Learning How to Have a Meaningful Life

I have felt stuck the past few months, maybe even a little longer than that.  As I have dealt with some really difficult relationship issues, I have let it get me a little off the path that I had thought I was on.  I am feeling the need to get back a little direction.

My vision all along has been to help people to not only avoid some of the pitfalls that I have fallen into in life, but also to live a full, victorious life.  My question at this point is, "How exactly do I do that?"  I have found that I have the desire, but not necessarily the plan.  I'm sure there are a lot of people who can relate.  I know that I want my life to matter and to count for something, but what?  

As I have wrestled with this question and stumbled through trying to find the answer, I have found a process that I am going to go through that I hope will help.  I will be sharing about it with you and we will see how it goes!

It's called "Creating Your Life Plan" with author Donald Miller.  Miller is one of my favorite authors and I have read most of his books.  I like him because I feel like he's honest about the Christian life and doesn't sugar coat how difficult it is to walk with God--yes, very rewarding and the true way to find fulfillment, but difficult none the less.  

As he was going through a similar life struggle that I have been in (although much younger at the time than I am now!) he was introduced to the writings of Victor Frankl and he went through a process similar to the one he has developed.
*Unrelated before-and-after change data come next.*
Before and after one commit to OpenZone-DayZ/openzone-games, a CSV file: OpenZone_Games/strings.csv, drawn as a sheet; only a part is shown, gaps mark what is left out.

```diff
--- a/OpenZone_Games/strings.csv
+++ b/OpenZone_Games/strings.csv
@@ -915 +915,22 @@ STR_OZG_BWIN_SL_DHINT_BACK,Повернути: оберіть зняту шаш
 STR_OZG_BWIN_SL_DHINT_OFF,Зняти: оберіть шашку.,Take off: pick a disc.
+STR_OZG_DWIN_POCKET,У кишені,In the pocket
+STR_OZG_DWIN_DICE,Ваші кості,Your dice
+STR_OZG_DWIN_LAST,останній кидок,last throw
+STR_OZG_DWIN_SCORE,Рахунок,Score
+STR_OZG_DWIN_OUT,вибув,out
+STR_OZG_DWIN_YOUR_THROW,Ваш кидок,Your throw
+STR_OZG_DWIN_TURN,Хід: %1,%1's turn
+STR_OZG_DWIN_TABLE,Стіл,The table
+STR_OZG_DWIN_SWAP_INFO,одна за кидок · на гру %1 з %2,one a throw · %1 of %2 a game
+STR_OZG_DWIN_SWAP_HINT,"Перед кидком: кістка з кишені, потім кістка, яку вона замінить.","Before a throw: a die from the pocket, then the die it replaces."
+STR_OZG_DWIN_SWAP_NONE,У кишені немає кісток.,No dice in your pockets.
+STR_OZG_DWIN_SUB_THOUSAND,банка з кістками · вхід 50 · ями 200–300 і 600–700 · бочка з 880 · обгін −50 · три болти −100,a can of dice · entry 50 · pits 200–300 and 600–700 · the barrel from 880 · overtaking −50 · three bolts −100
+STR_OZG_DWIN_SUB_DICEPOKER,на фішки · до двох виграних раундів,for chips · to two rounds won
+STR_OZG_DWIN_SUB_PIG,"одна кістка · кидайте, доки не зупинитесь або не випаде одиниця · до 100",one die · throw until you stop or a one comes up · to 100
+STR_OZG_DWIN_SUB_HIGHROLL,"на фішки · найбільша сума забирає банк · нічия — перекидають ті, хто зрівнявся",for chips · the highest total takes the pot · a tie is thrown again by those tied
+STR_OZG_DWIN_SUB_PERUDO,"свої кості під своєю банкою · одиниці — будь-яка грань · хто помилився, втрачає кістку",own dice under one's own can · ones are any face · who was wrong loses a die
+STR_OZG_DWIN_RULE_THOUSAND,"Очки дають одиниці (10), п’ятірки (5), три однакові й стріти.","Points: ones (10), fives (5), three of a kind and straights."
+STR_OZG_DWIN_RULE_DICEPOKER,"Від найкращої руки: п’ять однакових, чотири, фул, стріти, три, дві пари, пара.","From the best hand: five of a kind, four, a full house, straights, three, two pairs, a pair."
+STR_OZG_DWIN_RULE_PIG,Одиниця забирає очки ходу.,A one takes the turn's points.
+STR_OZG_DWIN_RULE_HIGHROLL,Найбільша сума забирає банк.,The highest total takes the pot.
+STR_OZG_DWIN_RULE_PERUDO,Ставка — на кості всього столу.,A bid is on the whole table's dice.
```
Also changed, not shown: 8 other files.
Although I have gotten a little skittish of programs and processes, this one sounds purposeful.   

He learned that the premise of Frankl's theory of finding meaning in life was tested as he endured his own "life challenge" in a concentration camp during WWII.  He had lost his family and his wife and was faced with he reality of finding meaning in the most difficult of circumstances.  If he can find victory in this environment, I think that I should be able to find some victory in my much less difficult circumstances.  

As a contemporary of Sigmund Freud, he disagreed with Freud's assessment of life.  Freud felt the greatest drive in man is the pursuit of pleasure while Frankl suggested that it is actually the drive to find a deep sense of meaning.  He also added that when man couldn't find meaning, he numbed himself with pleasure.  Sounds like a breeding ground for addictions.

Frankl said that people could experience a deep sense of meaning in 3 ways:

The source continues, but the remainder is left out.